PROBLEM TO WORK ON: Images should be omitted while the rest of the data is duplicated exactly.

PROVIDED DATA:

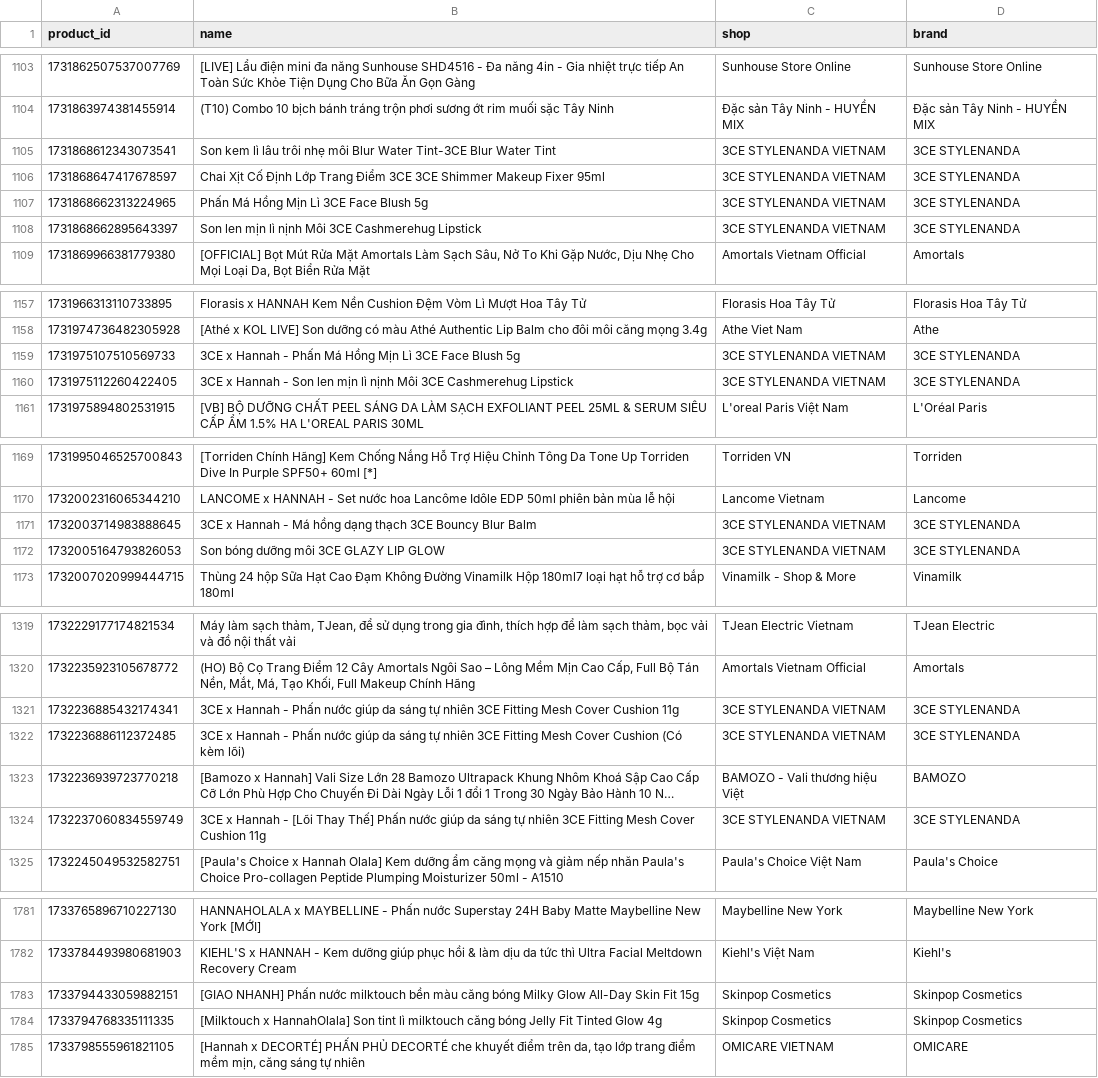
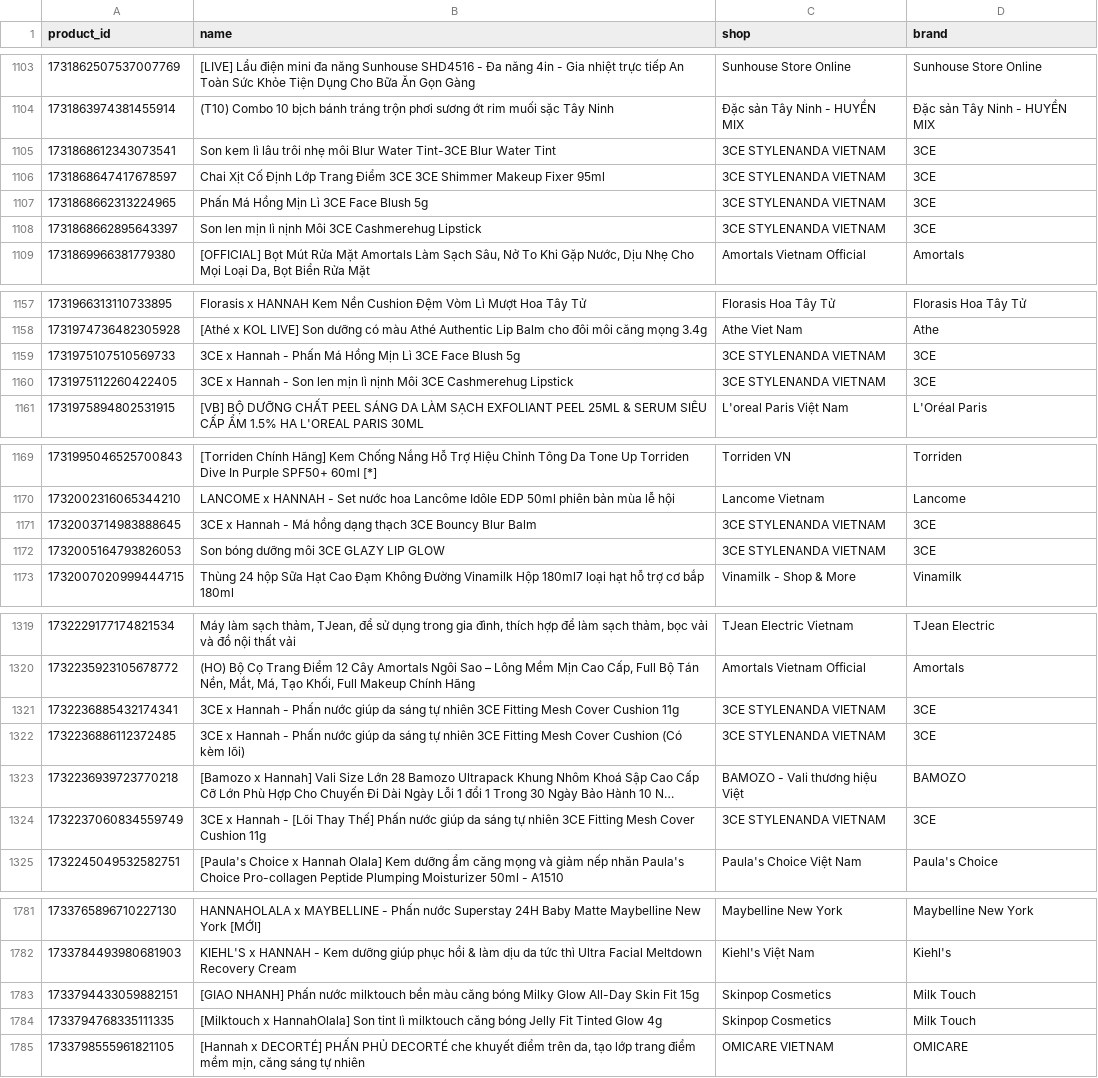
Before and after one commit to vynguyen-HO/ezs-dashboard, a CSV file: tiktok/data/products.csv, drawn as a sheet; only a part is shown, gaps mark what is left out; long unchanged cells end in …; the diff covers the shown part only; the diff names each change by its address in the sheet, - before the commit and + after, or states it on an @@ line.

```diff
--- a/tiktok/data/products.csv
+++ b/tiktok/data/products.csv
-D1105:D1108 (brand): 3CE STYLENANDA
+D1105:D1108 (brand): 3CE
-D1159:D1160 (brand): 3CE STYLENANDA
+D1159:D1160 (brand): 3CE
-D1171:D1172 (brand): 3CE STYLENANDA
+D1171:D1172 (brand): 3CE
-D1321:D1322 (brand): 3CE STYLENANDA
+D1321:D1322 (brand): 3CE
-D1324 (brand): 3CE STYLENANDA
+D1324 (brand): 3CE
-D1783:D1784 (brand): Skinpop Cosmetics
+D1783:D1784 (brand): Milk Touch
```
Also changed, not shown: 41 edited cells elsewhere in this file, tools/tiktok/brand_map.csv, 2 other files.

ANSWER BOX:
Before and after one commit to vynguyen-HO/ezs-dashboard, a CSV file: tiktok/data/products.csv, drawn as a sheet; only a part is shown, gaps mark what is left out; long unchanged cells end in …; the diff covers the shown part only; the diff names each change by its address in the sheet, - before the commit and + after, or states it on an @@ line.

```diff
--- a/tiktok/data/products.csv
+++ b/tiktok/data/products.csv
-D1105:D1108 (brand): 3CE STYLENANDA
+D1105:D1108 (brand): 3CE
-D1159:D1160 (brand): 3CE STYLENANDA
+D1159:D1160 (brand): 3CE
-D1171:D1172 (brand): 3CE STYLENANDA
+D1171:D1172 (brand): 3CE
-D1321:D1322 (brand): 3CE STYLENANDA
+D1321:D1322 (brand): 3CE
-D1324 (brand): 3CE STYLENANDA
+D1324 (brand): 3CE
-D1783:D1784 (brand): Skinpop Cosmetics
+D1783:D1784 (brand): Milk Touch
```
Also changed, not shown: 41 edited cells elsewhere in this file, tools/tiktok/brand_map.csv, 2 other files.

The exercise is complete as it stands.